Miami Shoulder Dystocia Attorneys
How Shoulder Dystocia Occurs
Shoulder dystocia is when an infant’s shoulders are lodged into a mother’s pelvis during birth. This often takes place when a woman is forced to have a natural birth when their child is too large to travel through the vaginal canal. One of two medical issues can cause this specific scenario. 1) The mother’s pelvis and birth canal may be too small to afford the space necessary for a child to pass through (cephalopelvic disproportion) or 2) a child may be extraordinarily large and cannot pass through a typical sized canal (fetal macrosomia). In other scenarios, a normal birthing process may turn difficult if a baby does not drop properly. This can lead to the child to being born face first (turtle syndrome) or being born feet first.

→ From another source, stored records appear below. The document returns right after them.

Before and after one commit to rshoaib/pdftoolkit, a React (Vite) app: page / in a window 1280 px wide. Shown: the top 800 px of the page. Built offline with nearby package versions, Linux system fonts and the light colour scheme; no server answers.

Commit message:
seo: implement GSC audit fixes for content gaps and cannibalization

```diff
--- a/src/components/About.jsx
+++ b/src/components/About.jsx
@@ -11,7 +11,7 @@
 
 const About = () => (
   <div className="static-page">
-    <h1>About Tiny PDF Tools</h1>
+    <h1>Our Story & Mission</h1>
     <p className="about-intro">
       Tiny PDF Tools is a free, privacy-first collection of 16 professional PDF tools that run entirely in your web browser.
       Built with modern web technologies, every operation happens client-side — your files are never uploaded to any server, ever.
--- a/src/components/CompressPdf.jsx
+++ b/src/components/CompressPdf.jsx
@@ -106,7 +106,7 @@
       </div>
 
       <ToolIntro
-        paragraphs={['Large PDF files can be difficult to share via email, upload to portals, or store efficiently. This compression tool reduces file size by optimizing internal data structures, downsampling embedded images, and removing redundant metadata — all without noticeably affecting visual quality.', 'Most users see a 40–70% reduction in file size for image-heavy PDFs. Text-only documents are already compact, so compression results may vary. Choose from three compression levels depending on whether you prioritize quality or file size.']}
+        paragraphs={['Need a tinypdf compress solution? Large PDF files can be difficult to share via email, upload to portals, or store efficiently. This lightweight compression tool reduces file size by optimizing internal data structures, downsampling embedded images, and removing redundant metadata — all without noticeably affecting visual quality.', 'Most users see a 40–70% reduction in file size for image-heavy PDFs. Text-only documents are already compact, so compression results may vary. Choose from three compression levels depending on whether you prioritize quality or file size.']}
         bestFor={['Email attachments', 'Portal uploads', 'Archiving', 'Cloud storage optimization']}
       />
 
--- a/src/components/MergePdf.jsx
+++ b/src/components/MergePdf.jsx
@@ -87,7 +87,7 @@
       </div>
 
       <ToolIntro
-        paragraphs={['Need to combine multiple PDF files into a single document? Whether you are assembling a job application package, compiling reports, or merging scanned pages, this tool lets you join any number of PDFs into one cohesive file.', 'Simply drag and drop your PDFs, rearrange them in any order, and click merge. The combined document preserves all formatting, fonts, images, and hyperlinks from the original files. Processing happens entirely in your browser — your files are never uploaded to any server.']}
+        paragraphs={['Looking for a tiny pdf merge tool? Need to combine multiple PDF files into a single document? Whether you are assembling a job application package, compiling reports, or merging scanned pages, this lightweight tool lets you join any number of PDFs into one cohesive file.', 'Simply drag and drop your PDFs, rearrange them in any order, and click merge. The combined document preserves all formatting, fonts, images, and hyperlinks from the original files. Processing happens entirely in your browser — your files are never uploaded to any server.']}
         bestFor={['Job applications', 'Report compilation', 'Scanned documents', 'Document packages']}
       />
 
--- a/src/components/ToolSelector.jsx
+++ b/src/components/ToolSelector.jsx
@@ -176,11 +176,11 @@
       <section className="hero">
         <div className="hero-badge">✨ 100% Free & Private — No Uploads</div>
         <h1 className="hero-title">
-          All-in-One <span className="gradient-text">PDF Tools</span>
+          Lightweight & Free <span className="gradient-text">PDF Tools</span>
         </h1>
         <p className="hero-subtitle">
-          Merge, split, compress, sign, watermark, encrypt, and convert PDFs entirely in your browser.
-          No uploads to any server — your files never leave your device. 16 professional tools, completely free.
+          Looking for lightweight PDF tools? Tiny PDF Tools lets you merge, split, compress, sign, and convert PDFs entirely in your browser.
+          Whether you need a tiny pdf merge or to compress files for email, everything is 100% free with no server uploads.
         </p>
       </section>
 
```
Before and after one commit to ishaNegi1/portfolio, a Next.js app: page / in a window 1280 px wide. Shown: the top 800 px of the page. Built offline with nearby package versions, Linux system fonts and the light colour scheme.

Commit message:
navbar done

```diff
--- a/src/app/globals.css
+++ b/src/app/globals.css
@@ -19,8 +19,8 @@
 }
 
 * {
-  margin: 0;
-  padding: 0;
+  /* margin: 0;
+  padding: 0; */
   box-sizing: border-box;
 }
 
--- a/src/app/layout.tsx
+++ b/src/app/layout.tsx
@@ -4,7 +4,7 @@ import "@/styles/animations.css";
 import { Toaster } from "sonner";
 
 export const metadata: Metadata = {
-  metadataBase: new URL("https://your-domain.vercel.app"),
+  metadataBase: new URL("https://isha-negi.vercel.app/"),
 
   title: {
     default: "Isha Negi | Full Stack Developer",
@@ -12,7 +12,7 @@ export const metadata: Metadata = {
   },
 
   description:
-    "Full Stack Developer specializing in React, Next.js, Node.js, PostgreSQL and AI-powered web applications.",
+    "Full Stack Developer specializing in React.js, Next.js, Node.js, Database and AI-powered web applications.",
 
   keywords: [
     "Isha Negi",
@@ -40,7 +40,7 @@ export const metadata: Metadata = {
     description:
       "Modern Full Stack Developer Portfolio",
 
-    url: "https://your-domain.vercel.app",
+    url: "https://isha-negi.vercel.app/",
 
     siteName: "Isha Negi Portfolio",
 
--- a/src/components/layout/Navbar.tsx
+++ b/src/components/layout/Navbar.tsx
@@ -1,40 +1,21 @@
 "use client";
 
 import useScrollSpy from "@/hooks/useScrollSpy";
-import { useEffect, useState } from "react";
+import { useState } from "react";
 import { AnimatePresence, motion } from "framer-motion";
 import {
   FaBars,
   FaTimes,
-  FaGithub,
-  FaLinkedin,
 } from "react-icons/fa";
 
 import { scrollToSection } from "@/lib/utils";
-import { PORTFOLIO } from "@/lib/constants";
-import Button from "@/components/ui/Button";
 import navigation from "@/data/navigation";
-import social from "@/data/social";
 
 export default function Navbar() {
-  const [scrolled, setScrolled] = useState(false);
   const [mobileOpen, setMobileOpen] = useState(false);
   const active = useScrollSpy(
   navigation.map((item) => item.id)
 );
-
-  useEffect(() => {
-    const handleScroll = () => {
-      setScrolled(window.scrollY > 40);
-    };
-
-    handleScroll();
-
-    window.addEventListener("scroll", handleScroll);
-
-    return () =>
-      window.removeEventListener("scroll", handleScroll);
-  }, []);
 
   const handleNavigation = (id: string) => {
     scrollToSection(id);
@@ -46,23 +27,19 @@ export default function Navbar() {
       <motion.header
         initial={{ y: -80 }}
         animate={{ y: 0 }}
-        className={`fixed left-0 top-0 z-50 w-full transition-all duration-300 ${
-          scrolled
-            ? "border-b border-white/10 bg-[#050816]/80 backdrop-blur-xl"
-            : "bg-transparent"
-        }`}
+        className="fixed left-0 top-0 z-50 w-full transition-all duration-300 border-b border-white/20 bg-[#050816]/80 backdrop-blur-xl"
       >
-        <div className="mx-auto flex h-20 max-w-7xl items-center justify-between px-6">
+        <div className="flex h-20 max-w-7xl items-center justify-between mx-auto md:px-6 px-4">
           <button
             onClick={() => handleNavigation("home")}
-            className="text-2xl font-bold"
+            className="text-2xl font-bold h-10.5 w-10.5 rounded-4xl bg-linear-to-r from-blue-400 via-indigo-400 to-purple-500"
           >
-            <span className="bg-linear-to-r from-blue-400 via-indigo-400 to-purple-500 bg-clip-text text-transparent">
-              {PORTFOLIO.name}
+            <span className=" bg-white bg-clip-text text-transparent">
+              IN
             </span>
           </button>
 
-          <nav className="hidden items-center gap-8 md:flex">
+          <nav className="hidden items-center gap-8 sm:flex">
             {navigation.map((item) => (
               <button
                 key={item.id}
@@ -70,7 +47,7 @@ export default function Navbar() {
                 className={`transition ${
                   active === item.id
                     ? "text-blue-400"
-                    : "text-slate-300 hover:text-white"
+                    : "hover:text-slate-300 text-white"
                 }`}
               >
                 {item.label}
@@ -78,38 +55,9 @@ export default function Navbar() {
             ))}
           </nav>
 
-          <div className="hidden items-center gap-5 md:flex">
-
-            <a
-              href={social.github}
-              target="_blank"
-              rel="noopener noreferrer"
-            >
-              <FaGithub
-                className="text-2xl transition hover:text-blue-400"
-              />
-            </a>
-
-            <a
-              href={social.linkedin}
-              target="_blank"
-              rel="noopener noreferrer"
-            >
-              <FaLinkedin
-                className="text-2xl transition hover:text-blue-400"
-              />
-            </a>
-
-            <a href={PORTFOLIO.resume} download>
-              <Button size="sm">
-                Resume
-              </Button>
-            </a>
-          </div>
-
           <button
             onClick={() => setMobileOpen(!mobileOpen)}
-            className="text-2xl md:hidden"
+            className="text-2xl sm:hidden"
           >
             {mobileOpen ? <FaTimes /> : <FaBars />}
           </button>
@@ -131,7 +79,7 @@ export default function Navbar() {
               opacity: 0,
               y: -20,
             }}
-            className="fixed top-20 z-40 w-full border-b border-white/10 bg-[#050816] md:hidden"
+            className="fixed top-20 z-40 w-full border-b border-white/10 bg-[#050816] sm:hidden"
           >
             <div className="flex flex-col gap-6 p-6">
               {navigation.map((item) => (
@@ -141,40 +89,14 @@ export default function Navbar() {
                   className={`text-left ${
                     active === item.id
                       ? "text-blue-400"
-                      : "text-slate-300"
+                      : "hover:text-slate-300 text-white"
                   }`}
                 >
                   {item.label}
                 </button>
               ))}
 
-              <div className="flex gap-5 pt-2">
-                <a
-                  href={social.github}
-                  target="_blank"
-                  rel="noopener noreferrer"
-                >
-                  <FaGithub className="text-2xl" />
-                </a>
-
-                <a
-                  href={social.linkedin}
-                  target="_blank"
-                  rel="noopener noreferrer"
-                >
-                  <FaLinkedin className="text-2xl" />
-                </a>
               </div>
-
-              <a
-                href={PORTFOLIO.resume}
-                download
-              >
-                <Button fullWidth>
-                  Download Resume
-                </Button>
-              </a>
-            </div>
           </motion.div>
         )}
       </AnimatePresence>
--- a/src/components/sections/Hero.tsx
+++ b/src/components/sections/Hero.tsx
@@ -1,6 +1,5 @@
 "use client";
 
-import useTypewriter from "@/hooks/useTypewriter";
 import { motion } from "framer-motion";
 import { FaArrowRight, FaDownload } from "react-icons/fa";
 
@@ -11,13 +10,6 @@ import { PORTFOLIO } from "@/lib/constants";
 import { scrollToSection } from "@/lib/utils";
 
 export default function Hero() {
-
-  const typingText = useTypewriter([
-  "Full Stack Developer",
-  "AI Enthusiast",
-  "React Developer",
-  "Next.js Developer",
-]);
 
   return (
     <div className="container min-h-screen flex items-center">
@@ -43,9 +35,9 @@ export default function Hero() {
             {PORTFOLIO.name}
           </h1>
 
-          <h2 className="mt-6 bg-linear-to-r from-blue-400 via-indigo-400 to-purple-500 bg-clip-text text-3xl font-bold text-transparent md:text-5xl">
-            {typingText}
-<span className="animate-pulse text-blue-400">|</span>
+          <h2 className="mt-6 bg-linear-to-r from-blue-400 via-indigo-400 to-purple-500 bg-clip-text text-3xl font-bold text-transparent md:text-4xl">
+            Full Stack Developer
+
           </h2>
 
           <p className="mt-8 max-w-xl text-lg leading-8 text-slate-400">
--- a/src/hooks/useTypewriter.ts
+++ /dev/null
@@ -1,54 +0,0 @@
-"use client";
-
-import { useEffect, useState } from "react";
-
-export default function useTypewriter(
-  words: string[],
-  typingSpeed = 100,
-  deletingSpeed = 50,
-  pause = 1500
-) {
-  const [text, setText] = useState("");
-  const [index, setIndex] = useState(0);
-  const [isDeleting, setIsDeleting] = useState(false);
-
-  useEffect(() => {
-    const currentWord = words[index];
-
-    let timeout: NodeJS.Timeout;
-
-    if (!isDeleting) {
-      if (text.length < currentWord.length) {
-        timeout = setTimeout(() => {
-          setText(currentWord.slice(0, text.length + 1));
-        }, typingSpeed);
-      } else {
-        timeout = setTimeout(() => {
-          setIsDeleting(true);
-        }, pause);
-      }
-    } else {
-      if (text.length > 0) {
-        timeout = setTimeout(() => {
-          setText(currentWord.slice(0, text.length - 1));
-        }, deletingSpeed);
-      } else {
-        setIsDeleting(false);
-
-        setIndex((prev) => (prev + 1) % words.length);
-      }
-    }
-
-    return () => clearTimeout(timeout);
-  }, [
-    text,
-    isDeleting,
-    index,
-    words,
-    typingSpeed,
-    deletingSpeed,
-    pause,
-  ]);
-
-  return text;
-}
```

Symptoms & Injuries Associated with Shoulder Dystocia
Shoulder dystocia is usually apparent, as a baby’s shoulders will be stuck in the mother’s pelvic area while the head is outside. While newborns are flexible due to not completely developed bones, a doctor can easily injure a child.
Injuries an infant can suffer from complications resulting from shoulder dystocia include:
The brachial plexus is a group of nerves that travels from the neck, through the shoulders, and down into the arms of a person. When a child is lodged in their mother’s pelvis, a doctor’s improper forcing of a child through the vaginal opening can cause the newborn to suffer from brachial plexus injuries. These may be as simple as a tearing of the protective layer surrounding the brachial plexus or the rupturing of nerve fibers throughout the brachial plexus’ path.
- Broken Bones
As mentioned above, newborns are quite flexible as their bones have not yet solidified. However, newborns do have bone structures that can break if incorrectly pressured. Infants who are stuck in their mother due to shoulder dystocia are prime candidates for sustaining broken bones that can afflict newborns in their first months of life. These breaks are often attributed to the excessive force that doctors use when trying to dislodge an infant from their mother’s pelvis.
- Facial Injuries
Infants birthed face first are likely to get shoulders stuck. As a mother pushes, the infant’s face may come out of the vaginal canal while the shoulders stay stuck. When this happens, doctors will sometimes use the child's face to pull the rest of the body out. If a doctor is improperly handling an infant’s face, the physician can end up harming the newborn.
Risk Factors Involved in Infant Shoulder Dystocia
Infants of pregnant mothers are much more likely to face shoulder dystocia complications during their births if the delivery involved any of the following:
- Induced labor
- Epidural use
- Maternal obesity
- Maternal diabetes
- Fetal macrosomia
- Late-term labor and delivery
- Previous births resulting in shoulder dystocia
- Deliveries involving more than one child
Sadly, in most cases, complication is avoidable. Fetal macrosomia, late-term labors, maternal obesity, and other known causes should be warning flags to medical staff and doctors that a natural birth may not be the healthiest option. If a pregnant mother has any of these risk factors, it is up to a doctor to decide if a C-section delivery is the right choice.
When a doctor forgoes a C-section and has a mother try to give birth naturally despite the warning signs, he or she should be held accountable for any injuries caused.
Call (305) 770-6335 for a Free Consultation.
If you believe that you or your infant’s birth injuries were avoidable but occurred due to a doctor’s negligence, our firm can help. Stewart Tilghman Fox Bianchi & Cain, P.A. is known for keeping a low caseload so that our clients are treated with the utmost respect. With a combined 150+ years’ legal experience, our medical malpractice attorneys know how to help you and your family recover from your birthing complication. We believe what happened to you is not right. Let us help you hold the responsible medical staff accountable. Contact (305) 770-6335 for a free consultation with our team.